● Task description:
How many lines below contain the word "const"? Give only the number.

● Records from a data source:
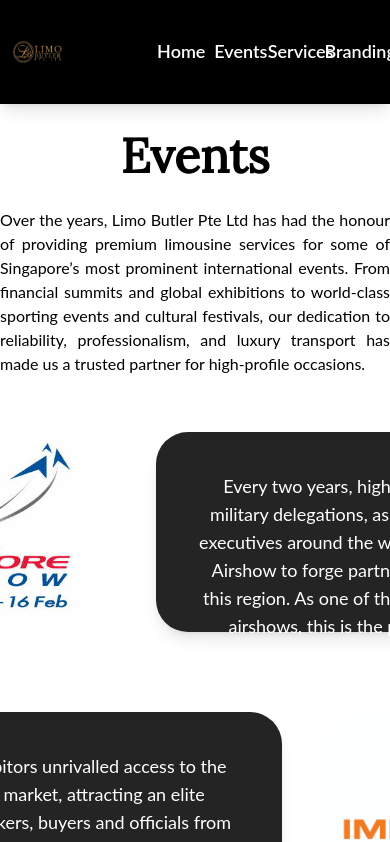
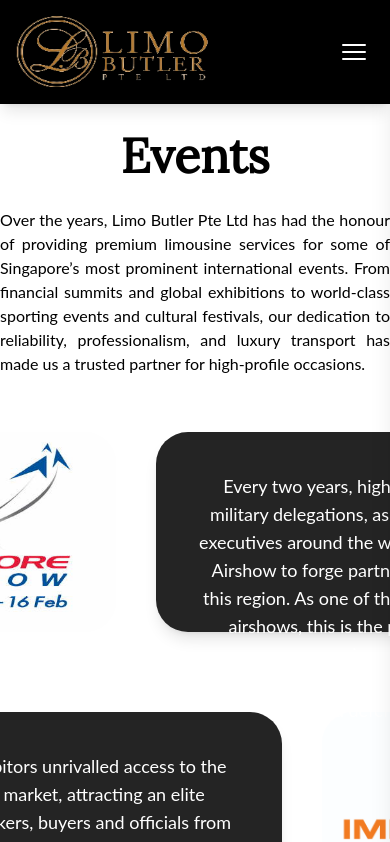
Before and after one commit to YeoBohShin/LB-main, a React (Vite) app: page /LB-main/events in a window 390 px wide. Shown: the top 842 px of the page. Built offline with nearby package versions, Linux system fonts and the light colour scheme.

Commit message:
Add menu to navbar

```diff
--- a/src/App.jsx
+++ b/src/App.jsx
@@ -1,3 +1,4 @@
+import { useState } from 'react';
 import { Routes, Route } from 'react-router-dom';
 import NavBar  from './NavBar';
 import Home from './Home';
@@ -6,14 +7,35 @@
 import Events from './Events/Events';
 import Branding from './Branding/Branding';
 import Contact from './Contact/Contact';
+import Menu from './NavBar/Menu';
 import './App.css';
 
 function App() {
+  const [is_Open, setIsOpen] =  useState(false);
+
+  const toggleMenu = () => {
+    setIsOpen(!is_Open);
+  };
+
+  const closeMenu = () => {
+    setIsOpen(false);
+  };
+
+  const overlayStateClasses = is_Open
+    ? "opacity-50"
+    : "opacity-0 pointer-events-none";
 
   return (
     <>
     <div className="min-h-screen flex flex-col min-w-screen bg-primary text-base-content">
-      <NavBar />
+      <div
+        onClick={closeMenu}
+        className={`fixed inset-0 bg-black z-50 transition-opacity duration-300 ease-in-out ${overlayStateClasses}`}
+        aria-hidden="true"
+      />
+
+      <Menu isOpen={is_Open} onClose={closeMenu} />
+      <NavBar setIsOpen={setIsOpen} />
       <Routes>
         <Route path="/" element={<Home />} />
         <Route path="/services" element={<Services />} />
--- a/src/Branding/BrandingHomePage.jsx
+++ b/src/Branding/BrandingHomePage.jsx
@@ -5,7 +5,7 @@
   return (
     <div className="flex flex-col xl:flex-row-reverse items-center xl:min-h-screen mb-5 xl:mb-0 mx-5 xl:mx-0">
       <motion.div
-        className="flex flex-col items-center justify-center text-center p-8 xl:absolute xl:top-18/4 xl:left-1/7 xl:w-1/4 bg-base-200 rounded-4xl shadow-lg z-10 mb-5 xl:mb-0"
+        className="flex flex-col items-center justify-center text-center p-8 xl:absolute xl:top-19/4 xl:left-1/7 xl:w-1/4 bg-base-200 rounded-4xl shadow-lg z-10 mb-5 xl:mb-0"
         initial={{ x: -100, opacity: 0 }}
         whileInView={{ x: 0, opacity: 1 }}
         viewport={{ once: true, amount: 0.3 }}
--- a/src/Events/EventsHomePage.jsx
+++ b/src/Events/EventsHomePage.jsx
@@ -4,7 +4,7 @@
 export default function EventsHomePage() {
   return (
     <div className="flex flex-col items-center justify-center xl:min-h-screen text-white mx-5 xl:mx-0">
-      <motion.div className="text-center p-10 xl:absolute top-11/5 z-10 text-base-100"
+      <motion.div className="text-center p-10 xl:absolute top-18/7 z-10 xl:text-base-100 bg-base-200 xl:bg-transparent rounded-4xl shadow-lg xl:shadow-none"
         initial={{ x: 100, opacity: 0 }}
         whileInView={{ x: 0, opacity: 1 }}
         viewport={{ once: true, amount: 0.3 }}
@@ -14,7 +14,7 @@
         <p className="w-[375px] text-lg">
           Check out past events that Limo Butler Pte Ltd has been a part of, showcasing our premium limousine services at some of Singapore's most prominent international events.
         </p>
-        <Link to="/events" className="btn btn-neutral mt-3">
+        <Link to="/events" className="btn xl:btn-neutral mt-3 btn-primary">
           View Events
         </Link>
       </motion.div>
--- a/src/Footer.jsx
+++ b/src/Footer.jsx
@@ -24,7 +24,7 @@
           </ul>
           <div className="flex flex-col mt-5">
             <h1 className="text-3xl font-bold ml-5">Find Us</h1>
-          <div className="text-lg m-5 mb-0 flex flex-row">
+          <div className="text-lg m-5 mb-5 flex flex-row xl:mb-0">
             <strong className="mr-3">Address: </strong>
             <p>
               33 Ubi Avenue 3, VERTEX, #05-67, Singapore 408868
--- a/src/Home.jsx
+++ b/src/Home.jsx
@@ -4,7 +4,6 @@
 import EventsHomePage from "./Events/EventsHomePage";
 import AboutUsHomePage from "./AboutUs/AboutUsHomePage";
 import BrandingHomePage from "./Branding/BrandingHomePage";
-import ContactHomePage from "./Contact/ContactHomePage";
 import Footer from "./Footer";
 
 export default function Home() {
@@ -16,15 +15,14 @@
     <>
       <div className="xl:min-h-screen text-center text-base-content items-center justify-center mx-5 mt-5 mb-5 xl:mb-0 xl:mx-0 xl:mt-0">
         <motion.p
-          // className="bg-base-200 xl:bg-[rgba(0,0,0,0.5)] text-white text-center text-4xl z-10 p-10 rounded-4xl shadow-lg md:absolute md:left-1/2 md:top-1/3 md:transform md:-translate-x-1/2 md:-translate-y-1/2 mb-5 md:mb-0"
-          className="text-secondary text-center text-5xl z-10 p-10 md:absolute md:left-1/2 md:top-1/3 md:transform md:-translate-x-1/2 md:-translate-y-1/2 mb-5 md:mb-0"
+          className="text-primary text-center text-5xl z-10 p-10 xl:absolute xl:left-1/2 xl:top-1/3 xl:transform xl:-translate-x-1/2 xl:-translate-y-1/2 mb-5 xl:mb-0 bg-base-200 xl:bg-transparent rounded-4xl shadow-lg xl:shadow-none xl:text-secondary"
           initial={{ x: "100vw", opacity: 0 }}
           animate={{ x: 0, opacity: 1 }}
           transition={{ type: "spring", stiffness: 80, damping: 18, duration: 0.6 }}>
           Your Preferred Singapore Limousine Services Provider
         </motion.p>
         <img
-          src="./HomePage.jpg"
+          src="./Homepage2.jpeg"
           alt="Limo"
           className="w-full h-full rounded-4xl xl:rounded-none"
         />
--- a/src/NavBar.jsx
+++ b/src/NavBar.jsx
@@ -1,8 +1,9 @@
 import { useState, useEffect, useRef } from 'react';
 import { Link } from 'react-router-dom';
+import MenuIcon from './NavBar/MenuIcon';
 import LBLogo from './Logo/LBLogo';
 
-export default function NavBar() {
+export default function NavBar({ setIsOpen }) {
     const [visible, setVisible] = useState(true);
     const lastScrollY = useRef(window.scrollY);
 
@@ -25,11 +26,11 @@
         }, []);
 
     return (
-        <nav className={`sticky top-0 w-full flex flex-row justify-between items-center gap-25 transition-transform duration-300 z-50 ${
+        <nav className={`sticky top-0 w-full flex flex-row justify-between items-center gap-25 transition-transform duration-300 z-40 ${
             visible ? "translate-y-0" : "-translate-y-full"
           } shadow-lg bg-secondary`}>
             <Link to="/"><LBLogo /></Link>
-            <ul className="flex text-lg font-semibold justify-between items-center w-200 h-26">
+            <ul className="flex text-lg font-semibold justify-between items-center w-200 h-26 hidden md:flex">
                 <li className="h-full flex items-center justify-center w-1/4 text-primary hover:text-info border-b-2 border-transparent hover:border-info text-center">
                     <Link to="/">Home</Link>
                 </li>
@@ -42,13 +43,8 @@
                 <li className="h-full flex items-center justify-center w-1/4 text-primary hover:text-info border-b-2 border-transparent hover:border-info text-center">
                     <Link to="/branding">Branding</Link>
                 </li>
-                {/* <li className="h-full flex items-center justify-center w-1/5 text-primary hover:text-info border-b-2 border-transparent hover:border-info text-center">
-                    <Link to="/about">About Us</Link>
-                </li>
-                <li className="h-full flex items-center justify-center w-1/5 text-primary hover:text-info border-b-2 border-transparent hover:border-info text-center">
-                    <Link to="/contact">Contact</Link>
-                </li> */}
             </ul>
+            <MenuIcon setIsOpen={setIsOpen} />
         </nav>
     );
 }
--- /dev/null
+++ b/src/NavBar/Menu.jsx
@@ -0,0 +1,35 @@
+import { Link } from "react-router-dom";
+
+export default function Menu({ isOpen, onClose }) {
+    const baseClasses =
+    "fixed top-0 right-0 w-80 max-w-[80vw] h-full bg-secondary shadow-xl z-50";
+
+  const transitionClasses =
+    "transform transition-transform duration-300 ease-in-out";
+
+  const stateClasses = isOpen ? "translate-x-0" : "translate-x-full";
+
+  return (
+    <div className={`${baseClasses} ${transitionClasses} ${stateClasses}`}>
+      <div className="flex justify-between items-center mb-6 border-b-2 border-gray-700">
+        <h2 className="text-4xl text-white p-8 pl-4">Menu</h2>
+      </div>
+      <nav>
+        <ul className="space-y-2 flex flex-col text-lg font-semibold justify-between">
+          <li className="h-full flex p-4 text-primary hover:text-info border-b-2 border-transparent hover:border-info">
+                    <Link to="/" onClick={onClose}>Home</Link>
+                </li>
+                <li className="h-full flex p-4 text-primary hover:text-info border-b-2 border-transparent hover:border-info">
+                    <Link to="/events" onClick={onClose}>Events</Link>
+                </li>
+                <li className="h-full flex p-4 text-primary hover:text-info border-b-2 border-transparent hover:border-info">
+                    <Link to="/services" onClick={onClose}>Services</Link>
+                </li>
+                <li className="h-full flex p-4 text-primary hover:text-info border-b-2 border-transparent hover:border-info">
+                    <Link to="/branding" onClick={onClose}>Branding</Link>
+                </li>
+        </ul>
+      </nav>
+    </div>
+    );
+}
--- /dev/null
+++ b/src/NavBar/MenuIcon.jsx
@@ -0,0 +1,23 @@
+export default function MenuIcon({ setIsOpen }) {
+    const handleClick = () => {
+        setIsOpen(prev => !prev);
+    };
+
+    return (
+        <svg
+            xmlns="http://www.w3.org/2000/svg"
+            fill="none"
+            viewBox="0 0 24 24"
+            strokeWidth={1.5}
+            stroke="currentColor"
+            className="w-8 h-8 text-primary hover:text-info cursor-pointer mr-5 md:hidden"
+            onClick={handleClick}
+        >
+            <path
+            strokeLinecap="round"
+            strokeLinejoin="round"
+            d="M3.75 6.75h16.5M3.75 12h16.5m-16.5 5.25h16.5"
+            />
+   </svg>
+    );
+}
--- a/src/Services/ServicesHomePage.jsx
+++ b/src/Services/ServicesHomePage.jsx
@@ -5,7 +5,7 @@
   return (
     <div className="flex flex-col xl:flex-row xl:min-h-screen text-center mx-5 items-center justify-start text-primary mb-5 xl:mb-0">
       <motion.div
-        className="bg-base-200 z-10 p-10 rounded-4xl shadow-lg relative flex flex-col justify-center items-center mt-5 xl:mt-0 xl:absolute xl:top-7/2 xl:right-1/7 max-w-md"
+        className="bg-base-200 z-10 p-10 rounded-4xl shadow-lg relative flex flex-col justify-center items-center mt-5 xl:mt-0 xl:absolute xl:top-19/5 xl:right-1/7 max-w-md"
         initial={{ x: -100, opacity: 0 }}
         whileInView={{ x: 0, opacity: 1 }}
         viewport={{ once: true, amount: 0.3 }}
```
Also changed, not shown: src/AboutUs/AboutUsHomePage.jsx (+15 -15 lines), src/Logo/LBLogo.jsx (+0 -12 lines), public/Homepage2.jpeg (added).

● Answer to this problem:
10